Former Pakistan paceman Mohammad Amir on Thursday left for London where he is set to face a criminal trial for corruption charges over alleged spot fixing.
Amir, former captain Salman Butt, fellow fast bowler Mohammad Asif and their agent Mazher Majeed have been charged with conspiracy to cheat and conspiracy to obtain and accept corrupt payments.
The quartet were arrested after police inquiries following accusations in the News of the World newspaper that no-balls were deliberately bowled in the fourth Test match at London's Lord's Cricket Ground last August.
Friday's hearing at Southwark Crown Court, south London, is expected to be a procedural affair where the date for the trial proper will be set.
The three players face charges of conspiracy to cheat and conspiracy to obtain and accept corrupt payment - crimes punishable by two to seven years' imprisonment under English law.
The four accused appeared at a hearing in a London court on March 17, which granted them bail and ordered them to appear on May 20.
Amir said his visit had been delayed because of visa problems.
"Now I have sorted that out and am going to attend the hearing on Friday with a hope that this crisis is resolved soon," Amir told AFP.
Asif flew to London on Monday, while Butt said he was not required to attend the hearing.
"My lawyer will handle the hearing," Butt told AFP.
Asif also raised hopes of a quick resolution.
"I am going to London with a clear mind and that is to keep on fighting this case till my innocence is proven," Asif told reporters earlier this week.

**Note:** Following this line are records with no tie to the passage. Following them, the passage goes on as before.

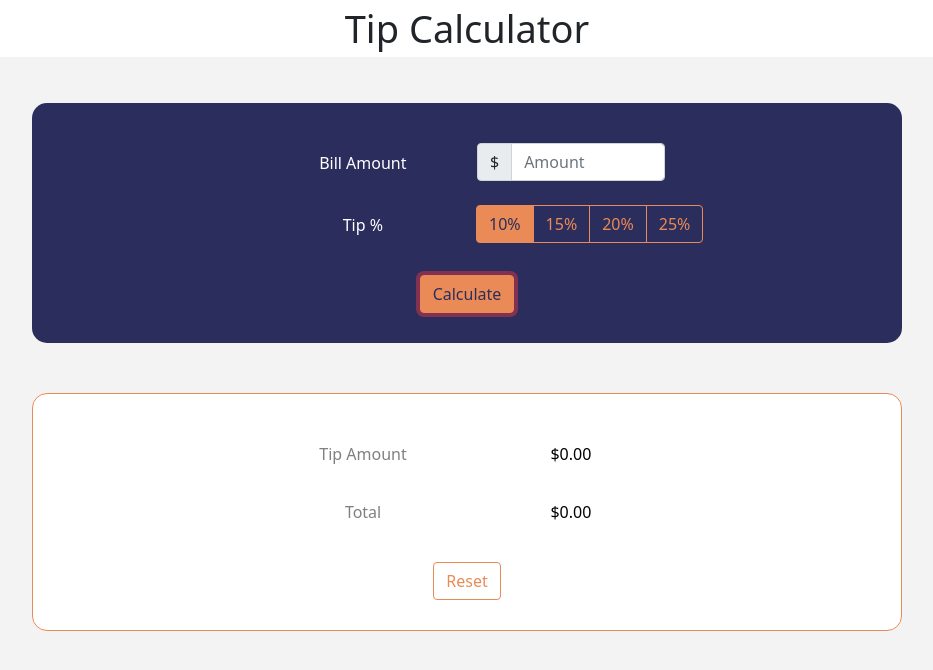
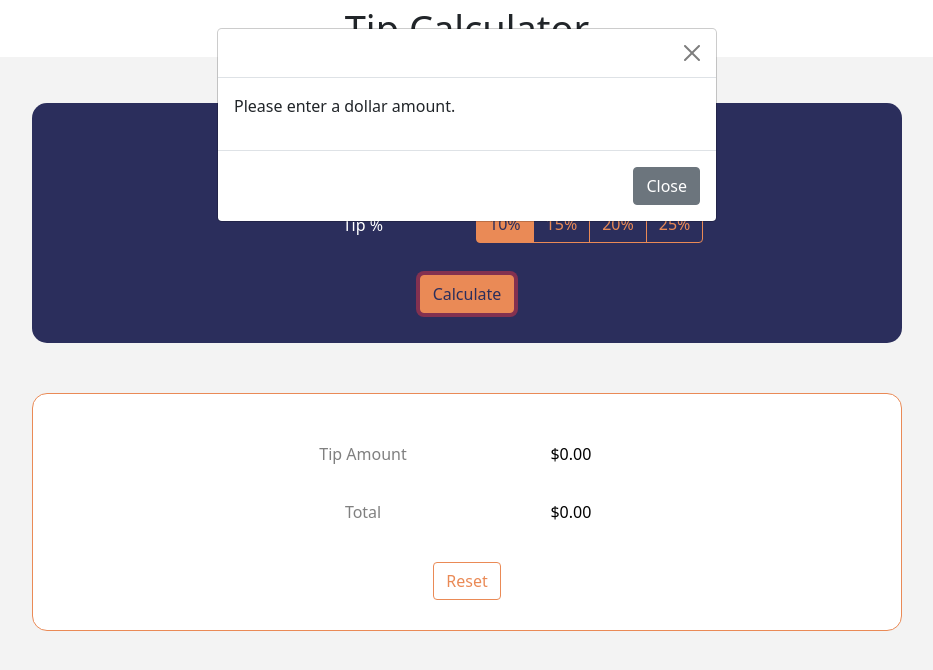
Before and after one commit to Alexandra-Hionis/Tip-Calculator, a website: page index.html in a window 1280 px wide. Both pictures are taken after a click on the button "Calculate". Shown: the whole page, without its empty margins (173-1106 px from the left). Drawn offline with nearby package versions, Linux system fonts and the light colour scheme.

Commit message:
enabled modal to only work if condition is met. That is if input box is empty, modal will pop up asking the user to enter an amount.

```diff
--- a/assets/script.js
+++ b/assets/script.js
@@ -1,6 +1,8 @@
 function test() {
   const billAmount = document.getElementById("billAmountInput").value;
+  const myModal = document.getElementById("myModal");
   if (billAmount.length == "") {
+    myModal.style.display = "block";
   } else {
     const btn = document.querySelector("#btn");
     btn.onclick = function () {
--- a/index.html
+++ b/index.html
@@ -22,18 +22,17 @@
       <p>Tip Calculator</p>
     </header>
     <!-- Modal -->
-    <div class="modal" tabindex="-1" id="my-modal">
+    <div class="modal" tabindex="-1" id="myModal">
         <div class="modal-dialog">
           <div class="modal-content">
             <div class="modal-header">
-              <button type="button" class="btn-close" data-bs-dismiss="modal" aria-label="Close"></button>
+              <button onclick="refreshPage()" type="button" class="btn-close" data-bs-dismiss="modal" aria-label="Close"></button>
             </div>
             <div class="modal-body">
-              <p>Modal body text goes here.</p>
+              <p>Please enter a dollar amount.</p>
             </div>
             <div class="modal-footer">
-              <button type="button" class="btn btn-secondary" data-bs-dismiss="modal">Close</button>
-              <button type="button" class="btn btn-primary">Save changes</button>
+              <button onclick="refreshPage()" type="button" class="btn btn-secondary" data-bs-dismiss="modal">Close</button>
             </div>
           </div>
         </div>
```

A separate and independent International Cricket Council (ICC) anti-corruption tribunal has already banned the three players for a minimum of five years each.
All three have, however, filed appeals against their bans at the Court of Arbitration for Sport (CAS) in Lausanne, Switzerland.